* **Task description**
Return all of the entries exactly, with nothing added or left out.

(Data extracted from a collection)
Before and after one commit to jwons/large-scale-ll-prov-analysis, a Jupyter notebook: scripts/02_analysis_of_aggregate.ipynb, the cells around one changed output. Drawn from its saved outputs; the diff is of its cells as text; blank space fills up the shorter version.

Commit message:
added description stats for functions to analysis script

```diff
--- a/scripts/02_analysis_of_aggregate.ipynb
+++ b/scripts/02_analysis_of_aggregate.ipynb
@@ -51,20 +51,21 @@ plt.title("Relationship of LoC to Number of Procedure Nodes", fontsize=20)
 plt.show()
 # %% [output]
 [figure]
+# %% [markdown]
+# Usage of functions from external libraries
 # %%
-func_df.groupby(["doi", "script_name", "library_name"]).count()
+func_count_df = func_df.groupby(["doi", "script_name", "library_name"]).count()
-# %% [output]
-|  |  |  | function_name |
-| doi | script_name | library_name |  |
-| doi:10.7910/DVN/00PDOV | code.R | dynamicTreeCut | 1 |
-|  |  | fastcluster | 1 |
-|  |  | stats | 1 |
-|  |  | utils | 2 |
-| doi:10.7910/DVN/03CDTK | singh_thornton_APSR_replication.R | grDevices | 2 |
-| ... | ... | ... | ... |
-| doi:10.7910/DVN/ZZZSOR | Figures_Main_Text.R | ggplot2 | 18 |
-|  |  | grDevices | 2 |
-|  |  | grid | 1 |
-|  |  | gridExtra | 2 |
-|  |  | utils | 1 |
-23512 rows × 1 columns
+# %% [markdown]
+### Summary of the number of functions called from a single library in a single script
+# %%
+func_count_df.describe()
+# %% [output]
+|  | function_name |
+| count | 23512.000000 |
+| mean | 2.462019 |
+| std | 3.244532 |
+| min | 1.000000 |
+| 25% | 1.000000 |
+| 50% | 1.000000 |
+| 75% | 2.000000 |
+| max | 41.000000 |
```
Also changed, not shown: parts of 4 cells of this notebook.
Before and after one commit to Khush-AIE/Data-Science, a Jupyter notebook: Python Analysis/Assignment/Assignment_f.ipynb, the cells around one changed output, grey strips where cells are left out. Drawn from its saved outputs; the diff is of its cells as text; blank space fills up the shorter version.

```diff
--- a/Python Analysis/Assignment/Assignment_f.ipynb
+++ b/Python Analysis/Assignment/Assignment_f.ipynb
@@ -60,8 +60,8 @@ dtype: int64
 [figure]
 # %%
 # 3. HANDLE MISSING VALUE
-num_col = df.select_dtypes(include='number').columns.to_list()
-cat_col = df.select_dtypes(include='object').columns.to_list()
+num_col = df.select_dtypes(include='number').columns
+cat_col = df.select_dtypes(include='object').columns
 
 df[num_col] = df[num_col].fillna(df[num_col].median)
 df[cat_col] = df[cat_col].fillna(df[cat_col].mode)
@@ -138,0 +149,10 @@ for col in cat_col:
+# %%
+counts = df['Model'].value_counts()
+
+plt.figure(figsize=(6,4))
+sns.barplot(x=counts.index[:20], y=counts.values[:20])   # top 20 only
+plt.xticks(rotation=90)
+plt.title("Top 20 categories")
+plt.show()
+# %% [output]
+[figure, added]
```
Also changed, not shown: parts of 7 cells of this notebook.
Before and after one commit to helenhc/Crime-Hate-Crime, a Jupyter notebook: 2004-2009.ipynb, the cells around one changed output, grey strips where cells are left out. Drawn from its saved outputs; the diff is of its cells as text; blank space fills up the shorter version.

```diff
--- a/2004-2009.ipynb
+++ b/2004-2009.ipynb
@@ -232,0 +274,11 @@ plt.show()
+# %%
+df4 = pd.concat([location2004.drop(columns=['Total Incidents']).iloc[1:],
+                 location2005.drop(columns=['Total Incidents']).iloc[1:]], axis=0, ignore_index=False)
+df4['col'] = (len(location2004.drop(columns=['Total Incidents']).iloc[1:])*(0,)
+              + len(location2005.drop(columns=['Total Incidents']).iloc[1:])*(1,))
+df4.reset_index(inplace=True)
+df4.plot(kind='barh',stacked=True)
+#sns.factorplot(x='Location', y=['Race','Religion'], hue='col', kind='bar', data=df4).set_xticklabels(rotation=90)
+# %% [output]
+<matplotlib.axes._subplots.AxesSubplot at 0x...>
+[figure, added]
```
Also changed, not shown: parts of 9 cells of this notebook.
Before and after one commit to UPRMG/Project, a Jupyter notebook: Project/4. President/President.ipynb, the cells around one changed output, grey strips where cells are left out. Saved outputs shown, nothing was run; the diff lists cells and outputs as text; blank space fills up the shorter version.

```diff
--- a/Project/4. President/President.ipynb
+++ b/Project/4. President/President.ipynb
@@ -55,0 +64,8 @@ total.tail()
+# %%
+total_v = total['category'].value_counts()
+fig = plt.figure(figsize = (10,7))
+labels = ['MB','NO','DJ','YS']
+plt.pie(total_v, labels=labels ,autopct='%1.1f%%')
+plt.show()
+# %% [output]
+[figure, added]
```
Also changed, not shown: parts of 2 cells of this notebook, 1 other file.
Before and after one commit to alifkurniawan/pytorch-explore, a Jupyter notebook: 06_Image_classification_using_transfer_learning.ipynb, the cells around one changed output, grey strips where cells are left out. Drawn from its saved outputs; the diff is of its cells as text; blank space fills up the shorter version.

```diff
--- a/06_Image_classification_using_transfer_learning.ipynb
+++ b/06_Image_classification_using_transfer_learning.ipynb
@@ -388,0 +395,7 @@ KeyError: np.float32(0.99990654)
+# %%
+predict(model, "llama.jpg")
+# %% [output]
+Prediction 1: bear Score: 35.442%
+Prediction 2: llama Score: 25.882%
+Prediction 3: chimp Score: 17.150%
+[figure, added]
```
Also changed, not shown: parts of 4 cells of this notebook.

* **Answer**
Before and after one commit to jwons/large-scale-ll-prov-analysis, a Jupyter notebook: scripts/02_analysis_of_aggregate.ipynb, the cells around one changed output. Drawn from its saved outputs; the diff is of its cells as text; blank space fills up the shorter version.

Commit message:
added description stats for functions to analysis script

```diff
--- a/scripts/02_analysis_of_aggregate.ipynb
+++ b/scripts/02_analysis_of_aggregate.ipynb
@@ -51,20 +51,21 @@ plt.title("Relationship of LoC to Number of Procedure Nodes", fontsize=20)
 plt.show()
 # %% [output]
 [figure]
+# %% [markdown]
+# Usage of functions from external libraries
 # %%
-func_df.groupby(["doi", "script_name", "library_name"]).count()
+func_count_df = func_df.groupby(["doi", "script_name", "library_name"]).count()
-# %% [output]
-|  |  |  | function_name |
-| doi | script_name | library_name |  |
-| doi:10.7910/DVN/00PDOV | code.R | dynamicTreeCut | 1 |
-|  |  | fastcluster | 1 |
-|  |  | stats | 1 |
-|  |  | utils | 2 |
-| doi:10.7910/DVN/03CDTK | singh_thornton_APSR_replication.R | grDevices | 2 |
-| ... | ... | ... | ... |
-| doi:10.7910/DVN/ZZZSOR | Figures_Main_Text.R | ggplot2 | 18 |
-|  |  | grDevices | 2 |
-|  |  | grid | 1 |
-|  |  | gridExtra | 2 |
-|  |  | utils | 1 |
-23512 rows × 1 columns
+# %% [markdown]
+### Summary of the number of functions called from a single library in a single script
+# %%
+func_count_df.describe()
+# %% [output]
+|  | function_name |
+| count | 23512.000000 |
+| mean | 2.462019 |
+| std | 3.244532 |
+| min | 1.000000 |
+| 25% | 1.000000 |
+| 50% | 1.000000 |
+| 75% | 2.000000 |
+| max | 41.000000 |
```
Also changed, not shown: parts of 4 cells of this notebook.
Before and after one commit to Khush-AIE/Data-Science, a Jupyter notebook: Python Analysis/Assignment/Assignment_f.ipynb, the cells around one changed output, grey strips where cells are left out. Drawn from its saved outputs; the diff is of its cells as text; blank space fills up the shorter version.

```diff
--- a/Python Analysis/Assignment/Assignment_f.ipynb
+++ b/Python Analysis/Assignment/Assignment_f.ipynb
@@ -60,8 +60,8 @@ dtype: int64
 [figure]
 # %%
 # 3. HANDLE MISSING VALUE
-num_col = df.select_dtypes(include='number').columns.to_list()
-cat_col = df.select_dtypes(include='object').columns.to_list()
+num_col = df.select_dtypes(include='number').columns
+cat_col = df.select_dtypes(include='object').columns
 
 df[num_col] = df[num_col].fillna(df[num_col].median)
 df[cat_col] = df[cat_col].fillna(df[cat_col].mode)
@@ -138,0 +149,10 @@ for col in cat_col:
+# %%
+counts = df['Model'].value_counts()
+
+plt.figure(figsize=(6,4))
+sns.barplot(x=counts.index[:20], y=counts.values[:20])   # top 20 only
+plt.xticks(rotation=90)
+plt.title("Top 20 categories")
+plt.show()
+# %% [output]
+[figure, added]
```
Also changed, not shown: parts of 7 cells of this notebook.
Before and after one commit to helenhc/Crime-Hate-Crime, a Jupyter notebook: 2004-2009.ipynb, the cells around one changed output, grey strips where cells are left out. Drawn from its saved outputs; the diff is of its cells as text; blank space fills up the shorter version.

```diff
--- a/2004-2009.ipynb
+++ b/2004-2009.ipynb
@@ -232,0 +274,11 @@ plt.show()
+# %%
+df4 = pd.concat([location2004.drop(columns=['Total Incidents']).iloc[1:],
+                 location2005.drop(columns=['Total Incidents']).iloc[1:]], axis=0, ignore_index=False)
+df4['col'] = (len(location2004.drop(columns=['Total Incidents']).iloc[1:])*(0,)
+              + len(location2005.drop(columns=['Total Incidents']).iloc[1:])*(1,))
+df4.reset_index(inplace=True)
+df4.plot(kind='barh',stacked=True)
+#sns.factorplot(x='Location', y=['Race','Religion'], hue='col', kind='bar', data=df4).set_xticklabels(rotation=90)
+# %% [output]
+<matplotlib.axes._subplots.AxesSubplot at 0x...>
+[figure, added]
```
Also changed, not shown: parts of 9 cells of this notebook.
Before and after one commit to UPRMG/Project, a Jupyter notebook: Project/4. President/President.ipynb, the cells around one changed output, grey strips where cells are left out. Saved outputs shown, nothing was run; the diff lists cells and outputs as text; blank space fills up the shorter version.

```diff
--- a/Project/4. President/President.ipynb
+++ b/Project/4. President/President.ipynb
@@ -55,0 +64,8 @@ total.tail()
+# %%
+total_v = total['category'].value_counts()
+fig = plt.figure(figsize = (10,7))
+labels = ['MB','NO','DJ','YS']
+plt.pie(total_v, labels=labels ,autopct='%1.1f%%')
+plt.show()
+# %% [output]
+[figure, added]
```
Also changed, not shown: parts of 2 cells of this notebook, 1 other file.
Before and after one commit to alifkurniawan/pytorch-explore, a Jupyter notebook: 06_Image_classification_using_transfer_learning.ipynb, the cells around one changed output, grey strips where cells are left out. Drawn from its saved outputs; the diff is of its cells as text; blank space fills up the shorter version.

```diff
--- a/06_Image_classification_using_transfer_learning.ipynb
+++ b/06_Image_classification_using_transfer_learning.ipynb
@@ -388,0 +395,7 @@ KeyError: np.float32(0.99990654)
+# %%
+predict(model, "llama.jpg")
+# %% [output]
+Prediction 1: bear Score: 35.442%
+Prediction 2: llama Score: 25.882%
+Prediction 3: chimp Score: 17.150%
+[figure, added]
```
Also changed, not shown: parts of 4 cells of this notebook.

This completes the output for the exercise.